Top of DATASET CONTENT

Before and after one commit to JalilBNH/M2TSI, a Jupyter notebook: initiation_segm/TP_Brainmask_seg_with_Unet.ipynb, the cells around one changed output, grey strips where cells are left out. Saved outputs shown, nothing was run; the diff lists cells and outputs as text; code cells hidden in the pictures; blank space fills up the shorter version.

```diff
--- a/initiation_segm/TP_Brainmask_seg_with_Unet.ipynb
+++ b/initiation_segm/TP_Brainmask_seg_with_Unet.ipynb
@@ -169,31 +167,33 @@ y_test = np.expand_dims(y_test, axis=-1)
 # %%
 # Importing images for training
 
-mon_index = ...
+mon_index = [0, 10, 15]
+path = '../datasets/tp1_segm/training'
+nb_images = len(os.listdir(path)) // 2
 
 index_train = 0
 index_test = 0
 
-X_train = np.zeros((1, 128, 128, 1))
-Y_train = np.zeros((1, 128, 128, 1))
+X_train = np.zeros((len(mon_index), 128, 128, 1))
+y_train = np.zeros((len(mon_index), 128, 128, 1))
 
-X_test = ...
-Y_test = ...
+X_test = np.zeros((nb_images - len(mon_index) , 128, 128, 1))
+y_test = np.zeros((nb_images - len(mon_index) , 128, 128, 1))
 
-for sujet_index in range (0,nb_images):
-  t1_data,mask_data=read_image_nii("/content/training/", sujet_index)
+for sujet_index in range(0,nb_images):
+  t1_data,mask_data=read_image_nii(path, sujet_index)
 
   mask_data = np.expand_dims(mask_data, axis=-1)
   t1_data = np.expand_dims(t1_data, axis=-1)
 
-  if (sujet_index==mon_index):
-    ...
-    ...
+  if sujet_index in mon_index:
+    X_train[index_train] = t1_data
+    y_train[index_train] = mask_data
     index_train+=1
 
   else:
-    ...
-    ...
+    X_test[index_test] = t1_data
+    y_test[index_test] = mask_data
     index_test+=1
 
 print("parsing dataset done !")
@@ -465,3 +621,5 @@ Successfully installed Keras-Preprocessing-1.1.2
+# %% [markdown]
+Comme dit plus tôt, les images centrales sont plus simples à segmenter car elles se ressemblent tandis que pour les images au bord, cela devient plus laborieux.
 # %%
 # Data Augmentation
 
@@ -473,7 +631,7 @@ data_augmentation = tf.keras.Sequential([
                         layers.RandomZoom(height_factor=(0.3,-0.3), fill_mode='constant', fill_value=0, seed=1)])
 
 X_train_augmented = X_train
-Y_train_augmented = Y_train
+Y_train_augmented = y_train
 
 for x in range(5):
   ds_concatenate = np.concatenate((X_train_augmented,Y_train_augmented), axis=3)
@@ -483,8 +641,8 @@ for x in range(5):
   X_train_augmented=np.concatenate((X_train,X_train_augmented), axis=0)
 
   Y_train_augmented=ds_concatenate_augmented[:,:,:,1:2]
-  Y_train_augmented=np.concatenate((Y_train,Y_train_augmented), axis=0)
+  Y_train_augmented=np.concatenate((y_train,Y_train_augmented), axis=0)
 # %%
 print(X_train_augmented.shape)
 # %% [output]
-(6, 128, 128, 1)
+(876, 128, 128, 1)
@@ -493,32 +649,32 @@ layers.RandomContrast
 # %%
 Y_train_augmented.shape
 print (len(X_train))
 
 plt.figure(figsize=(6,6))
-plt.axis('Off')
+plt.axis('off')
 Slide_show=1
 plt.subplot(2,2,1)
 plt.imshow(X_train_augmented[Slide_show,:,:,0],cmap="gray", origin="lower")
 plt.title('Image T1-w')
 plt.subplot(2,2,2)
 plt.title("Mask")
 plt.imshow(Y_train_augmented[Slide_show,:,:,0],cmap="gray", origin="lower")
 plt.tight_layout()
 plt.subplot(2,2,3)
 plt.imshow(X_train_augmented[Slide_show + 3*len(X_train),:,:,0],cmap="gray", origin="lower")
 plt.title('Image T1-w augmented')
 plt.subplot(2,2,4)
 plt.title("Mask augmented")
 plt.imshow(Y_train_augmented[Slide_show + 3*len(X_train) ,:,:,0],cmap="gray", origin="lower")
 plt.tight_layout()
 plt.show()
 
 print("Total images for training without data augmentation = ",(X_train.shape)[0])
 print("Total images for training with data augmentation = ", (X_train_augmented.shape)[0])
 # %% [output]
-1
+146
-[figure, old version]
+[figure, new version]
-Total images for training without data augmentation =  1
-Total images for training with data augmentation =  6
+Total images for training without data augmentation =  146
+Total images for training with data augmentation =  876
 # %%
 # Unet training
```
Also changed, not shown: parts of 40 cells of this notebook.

Bottom of DATASET CONTENT

**YOUR OBJECTIVE**
Copy out each line in the preceding records that contains "figure".

**ANSWER TO THIS EXERCISE**
 plt.figure(figsize=(6,6))
-[figure, old version]
+[figure, new version]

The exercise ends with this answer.